TASK DETAILS >> The full listing should be written out verbatim, and its images should be dropped.
----- RECORDS FOR THIS EXERCISE -----
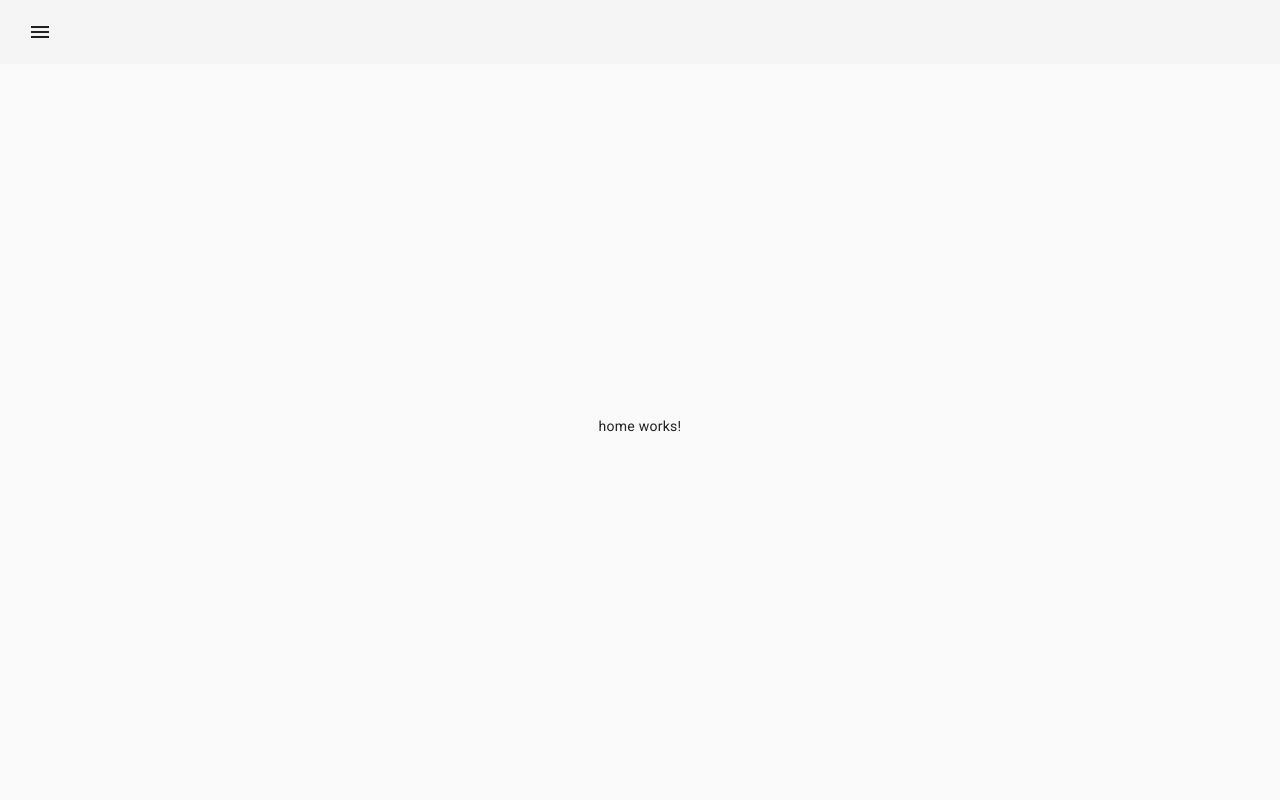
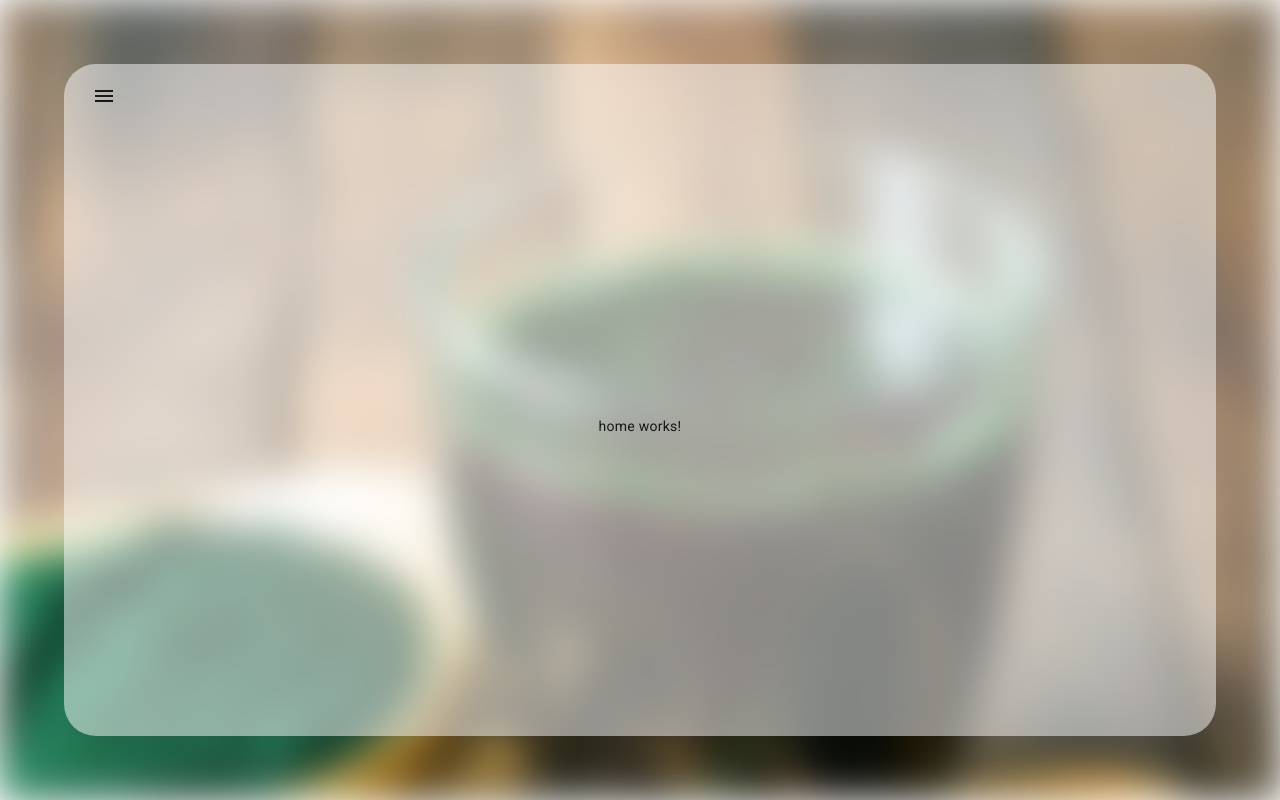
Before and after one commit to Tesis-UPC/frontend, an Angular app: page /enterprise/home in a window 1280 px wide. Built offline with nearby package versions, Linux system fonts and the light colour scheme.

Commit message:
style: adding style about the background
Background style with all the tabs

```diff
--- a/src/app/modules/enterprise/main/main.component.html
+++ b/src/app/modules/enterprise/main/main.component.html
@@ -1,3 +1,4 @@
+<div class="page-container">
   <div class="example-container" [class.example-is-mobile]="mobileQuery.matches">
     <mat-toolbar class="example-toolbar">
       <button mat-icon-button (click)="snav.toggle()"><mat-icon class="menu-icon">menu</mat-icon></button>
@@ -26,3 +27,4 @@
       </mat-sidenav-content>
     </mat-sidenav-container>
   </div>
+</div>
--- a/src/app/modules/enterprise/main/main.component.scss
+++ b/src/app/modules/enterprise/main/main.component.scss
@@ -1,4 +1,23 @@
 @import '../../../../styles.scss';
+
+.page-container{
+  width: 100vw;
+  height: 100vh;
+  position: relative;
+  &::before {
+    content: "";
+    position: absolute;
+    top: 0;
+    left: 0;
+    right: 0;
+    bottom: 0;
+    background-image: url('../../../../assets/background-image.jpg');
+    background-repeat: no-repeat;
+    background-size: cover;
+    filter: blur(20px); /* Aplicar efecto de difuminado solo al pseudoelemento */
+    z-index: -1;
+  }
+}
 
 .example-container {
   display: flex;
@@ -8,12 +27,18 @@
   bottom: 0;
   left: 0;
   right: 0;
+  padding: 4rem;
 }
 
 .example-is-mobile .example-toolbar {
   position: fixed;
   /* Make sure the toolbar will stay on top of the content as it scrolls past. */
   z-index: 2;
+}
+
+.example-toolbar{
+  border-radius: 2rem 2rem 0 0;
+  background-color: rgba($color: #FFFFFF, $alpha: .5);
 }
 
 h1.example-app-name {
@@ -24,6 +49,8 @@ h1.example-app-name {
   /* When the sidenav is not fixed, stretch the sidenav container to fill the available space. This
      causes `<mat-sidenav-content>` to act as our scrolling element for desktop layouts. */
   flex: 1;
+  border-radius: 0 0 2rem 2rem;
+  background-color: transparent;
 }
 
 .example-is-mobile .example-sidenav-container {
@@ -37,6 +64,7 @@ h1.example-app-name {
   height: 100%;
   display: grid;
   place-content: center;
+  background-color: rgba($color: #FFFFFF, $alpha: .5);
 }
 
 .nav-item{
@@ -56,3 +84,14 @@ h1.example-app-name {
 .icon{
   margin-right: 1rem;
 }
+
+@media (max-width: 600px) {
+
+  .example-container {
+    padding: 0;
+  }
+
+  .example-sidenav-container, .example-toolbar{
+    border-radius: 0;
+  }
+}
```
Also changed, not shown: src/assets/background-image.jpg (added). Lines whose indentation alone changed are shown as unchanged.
-----
THE COMPLETED TASK >>
Before and after one commit to Tesis-UPC/frontend, an Angular app: page /enterprise/home in a window 1280 px wide. Built offline with nearby package versions, Linux system fonts and the light colour scheme.

Commit message:
style: adding style about the background
Background style with all the tabs

```diff
--- a/src/app/modules/enterprise/main/main.component.html
+++ b/src/app/modules/enterprise/main/main.component.html
@@ -1,3 +1,4 @@
+<div class="page-container">
   <div class="example-container" [class.example-is-mobile]="mobileQuery.matches">
     <mat-toolbar class="example-toolbar">
       <button mat-icon-button (click)="snav.toggle()"><mat-icon class="menu-icon">menu</mat-icon></button>
@@ -26,3 +27,4 @@
       </mat-sidenav-content>
     </mat-sidenav-container>
   </div>
+</div>
--- a/src/app/modules/enterprise/main/main.component.scss
+++ b/src/app/modules/enterprise/main/main.component.scss
@@ -1,4 +1,23 @@
 @import '../../../../styles.scss';
+
+.page-container{
+  width: 100vw;
+  height: 100vh;
+  position: relative;
+  &::before {
+    content: "";
+    position: absolute;
+    top: 0;
+    left: 0;
+    right: 0;
+    bottom: 0;
+    background-image: url('../../../../assets/background-image.jpg');
+    background-repeat: no-repeat;
+    background-size: cover;
+    filter: blur(20px); /* Aplicar efecto de difuminado solo al pseudoelemento */
+    z-index: -1;
+  }
+}
 
 .example-container {
   display: flex;
@@ -8,12 +27,18 @@
   bottom: 0;
   left: 0;
   right: 0;
+  padding: 4rem;
 }
 
 .example-is-mobile .example-toolbar {
   position: fixed;
   /* Make sure the toolbar will stay on top of the content as it scrolls past. */
   z-index: 2;
+}
+
+.example-toolbar{
+  border-radius: 2rem 2rem 0 0;
+  background-color: rgba($color: #FFFFFF, $alpha: .5);
 }
 
 h1.example-app-name {
@@ -24,6 +49,8 @@ h1.example-app-name {
   /* When the sidenav is not fixed, stretch the sidenav container to fill the available space. This
      causes `<mat-sidenav-content>` to act as our scrolling element for desktop layouts. */
   flex: 1;
+  border-radius: 0 0 2rem 2rem;
+  background-color: transparent;
 }
 
 .example-is-mobile .example-sidenav-container {
@@ -37,6 +64,7 @@ h1.example-app-name {
   height: 100%;
   display: grid;
   place-content: center;
+  background-color: rgba($color: #FFFFFF, $alpha: .5);
 }
 
 .nav-item{
@@ -56,3 +84,14 @@ h1.example-app-name {
 .icon{
   margin-right: 1rem;
 }
+
+@media (max-width: 600px) {
+
+  .example-container {
+    padding: 0;
+  }
+
+  .example-sidenav-container, .example-toolbar{
+    border-radius: 0;
+  }
+}
```
Also changed, not shown: src/assets/background-image.jpg (added). Lines whose indentation alone changed are shown as unchanged.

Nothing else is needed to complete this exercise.